in portfolio news

• Upfront payment of EUR 100 million plus up to EUR 805 million in development, regulatory and sales milestones

• Foliglurax - a first-in-class development candidate for Parkinson’s disease in Phase II clinical development

• Prexton sale marks third successful exit from Forbion’s most recent fund, Forbion III

Forbion, one of the leading European life science venture capital firms, today announces that H. Lundbeck A/S (Lundbeck) has acquired Forbion’s portfolio company Prexton Therapeutics B.V. (Prexton) for a total consideration of EUR 905 million (USD 1.1 billion).

Under the terms of the agreement, Lundbeck will pay EUR 100 million upfront to the current investors in Prexton and up to a further EUR 805 million in development, regulatory and sales milestones, depending on the successful outcome of certain undisclosed milestones. Guggenheim Securities acted as the financial advisor and Dechert LLC served as the legal counsel to Prexton.

By acquiring Prexton, Lundbeck will obtain the global rights to foliglurax, which is currently in Phase II clinical development for the symptomatic treatment of OFF-time reduction in Parkinson’s disease and dyskinesia, including Levodopa Induced Dyskinesia (LID). The first data from the ongoing Phase II clinical program is expected to become available in mid-2019.

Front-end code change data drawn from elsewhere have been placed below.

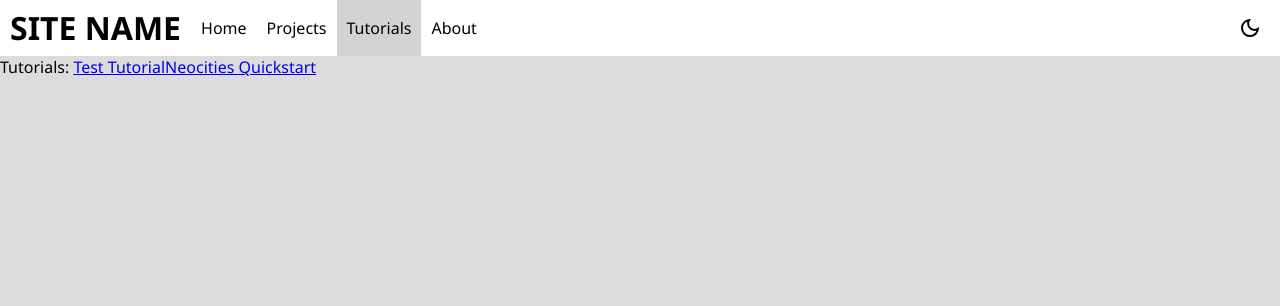
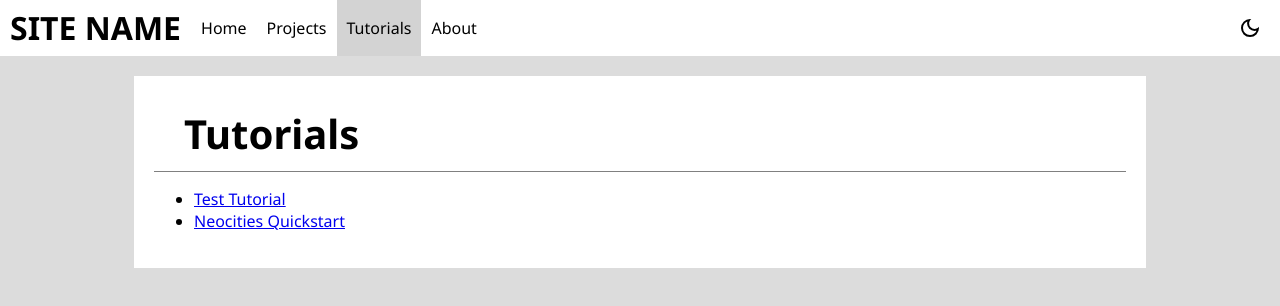
Before and after one commit to NovaNix/novanix.github.io, a SvelteKit app: page /tutorials in a window 1280 px wide. Shown: the top 306 px of the page. Built offline with nearby package versions, Linux system fonts and the light colour scheme.

Commit message:
Formatted pages

```diff
--- a/src/routes/tutorials/+page.svelte
+++ b/src/routes/tutorials/+page.svelte
@@ -1,9 +1,13 @@
 <script lang="ts">
-    import { tutorials } from "$lib/data/tutorial-list";
+    import Article from "$lib/components/Article.svelte";
+import { tutorials } from "$lib/data/tutorial-list";
 
 </script>
 
-Tutorials:
-{#each tutorials as tutorial}
-    <a href={tutorial.url}>{tutorial.title}</a>
-{/each}
+<Article title="Tutorials">
+    <ul>
+        {#each tutorials as tutorial}
+            <li><a href={tutorial.url}>{tutorial.title}</a></li>
+        {/each}
+    </ul>
+</Article>
```
Also changed, not shown: src/routes/tutorials/[...slug]/+page.svelte (+7 -3 lines).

“Forbion co-led Prexton’s Series B financing in February 2017 which raised EUR 29 million (USD 31 million) to advance the development of foliglurax. This rapid exit underscores Forbion’s ability to identify the most promising European biotech companies, including those focusing on drug development in challenging indications such as Parkinson’s disease”, commented Marco Boorsma, General Partner at Forbion. “The Prexton team has successfully and efficiently advanced foliglurax into mid-stage clinical development. Lundbeck now has the opportunity to apply its specialist knowledge and expertise in the CNS space.”

Parkinson’s disease is a devastating progressive neurological condition affecting over 6 million people worldwide. The disease is caused by the degeneration of dopaminergic brain cells. The main motoric symptoms are resting tremor, muscle rigidity, and slowed movement (bradykinesia).

Current treatments aim to replace dopamine or to mimic its effects with patients being administered with the dopamine precursor levodopa. This treatment provides adequate symptomatic relief initially but over time it loses efficacy. As the disease progresses patients experience serious, debilitating complications, such as increased OFF-time and uncontrolled movements (dyskinesia).